Module by: Bill Wilson. E-mail the author

Summary: This module looks at what happens when we excite a transmission line. The module examines this concept in the context of a cable TV co-axial transmission line.

We will now go on and look at what happens when we excite the line. Let's take a DC voltage source with a source internal impedance R s R s and connect it to our semi-infinite line. The sketch in Figure 1 is sort of awkward looking, and will be hard to analyze, so let's make a more "schematic like" drawing Figure 2, keeping in mind that it is a situation such as Figure 1 which we trying to represent.
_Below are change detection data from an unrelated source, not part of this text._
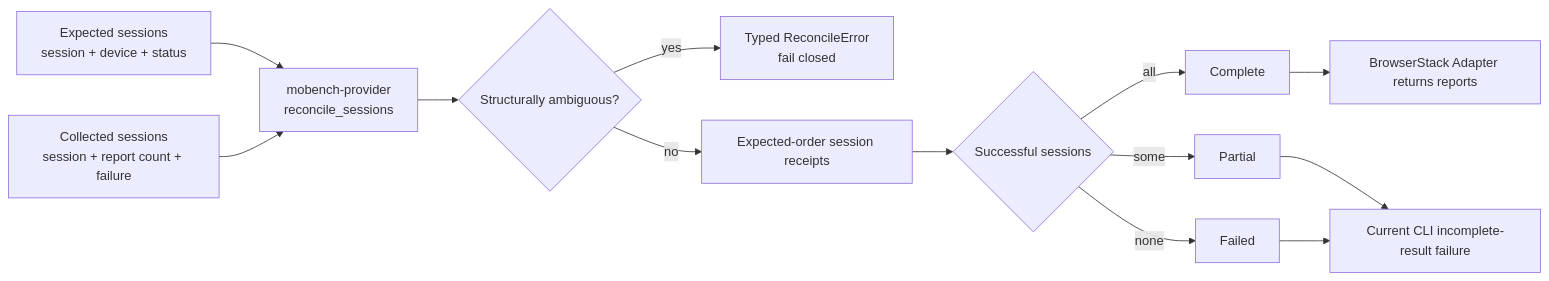
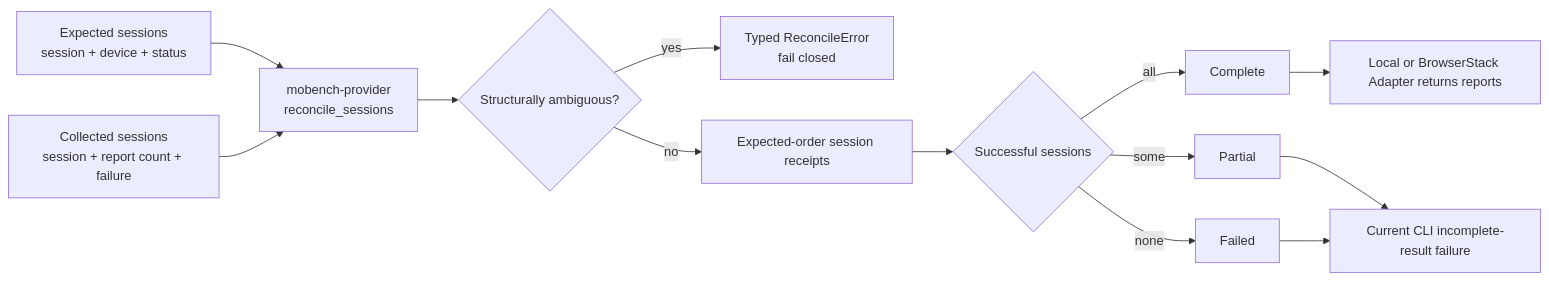
One commit to worldcoin/mobile-bench-rs changed the third of 7 diagrams in docs/0.2-rewrite-architecture.md. Above: the diagram before and after it, drawn with Mermaid. The commit also changed other lines of this file and 10 other files, not shown here.

````diff
--- a/docs/0.2-rewrite-architecture.md
+++ b/docs/0.2-rewrite-architecture.md
@@ -210,15 +215,15 @@
 ```mermaid
 flowchart LR
     Expected["Expected sessions\nsession + device + status"] --> Reconcile["mobench-provider\nreconcile_sessions"]
     Collected["Collected sessions\nsession + report count + failure"] --> Reconcile
     Reconcile --> Ambiguous{"Structurally ambiguous?"}
     Ambiguous -- "yes" --> Reject["Typed ReconcileError\nfail closed"]
     Ambiguous -- "no" --> Receipts["Expected-order session receipts"]
     Receipts --> Outcome{"Successful sessions"}
     Outcome -- "all" --> Complete["Complete"]
     Outcome -- "some" --> Partial["Partial"]
     Outcome -- "none" --> Failed["Failed"]
-    Complete --> Adapter["BrowserStack Adapter returns reports"]
+    Complete --> Adapter["Local or BrowserStack Adapter returns reports"]
     Partial --> CliFailure["Current CLI incomplete-result failure"]
     Failed --> CliFailure
 ```
````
Figure 1
Exciting a Transmission Line
Exciting a Transmission Line (6.12.png)
Figure 2
Schematic Representation
Schematic Representation (6.13.png)
Why have we shown an I + I + and a V + V + but not V - V - or I - I - ? The answer is, that if the line is semi-infinite, then the "other" end is at infinity, and we know there are no sources at infinity. The current flowing through the source resistor is just I 1 + I 1 + , so we can do a KVL around the loop
V s I 1 + 0t R s V 1 + 0t=0 V s I 1 + 0 t R s V 1 + 0 t 0
(1)
Substituting for I 1 + I 1 + in terms of V 1 + V 1 + using this equation:
V s V 1 + 0t Z 0 R s V 1 + 0t=0 V s V 1 + 0 t Z 0 R s V 1 + 0 t 0
(2)
Which we re-write as
V 1 + 0t(1+ R s Z 0 )= V s V 1 + 0 t 1 R s Z 0 V s
(3)
Or, on solving for V 1 + 0t V 1 + 0 t :
V 1 + 0t= Z 0 Z 0 + R s V s V 1 + 0 t Z 0 Z 0 R s V s
(4)
This should look both reasonable and familiar to you. The line and the source resistance are acting as a voltage divider. In fact, Equation 4 is just the usual voltage divider equation for two resistors in series. Thus, the generator can not tell the difference between a semi-infinite transmission line of characteristic impedance Z 0 Z 0 and a resistor with a resistance of the same value Figure 3.
Figure 3
Line is Initially a Voltage Divider!
Line is Initially a Voltage Divider! (6.14.png)
Have you ever heard of " 300 300 twin-lead" or maybe " 75 75 co-ax" and wondered why people would want to use wires with such a high resistance value to bring a TV signal to their set? Now you know. The 300 300 characterization is not a measure of the resistance of the wire, rather it is a specification of the transmission line's impedance. Thus, if a TV signal coming from your antenna has a value of, say, 30μV 30 μV , and it is being brought down from the roof with 300 300 twin-lead, then the current flowing in the wires is I=30μV300=100nA I 30 μV 300 100 nA , which is a very small current indeed!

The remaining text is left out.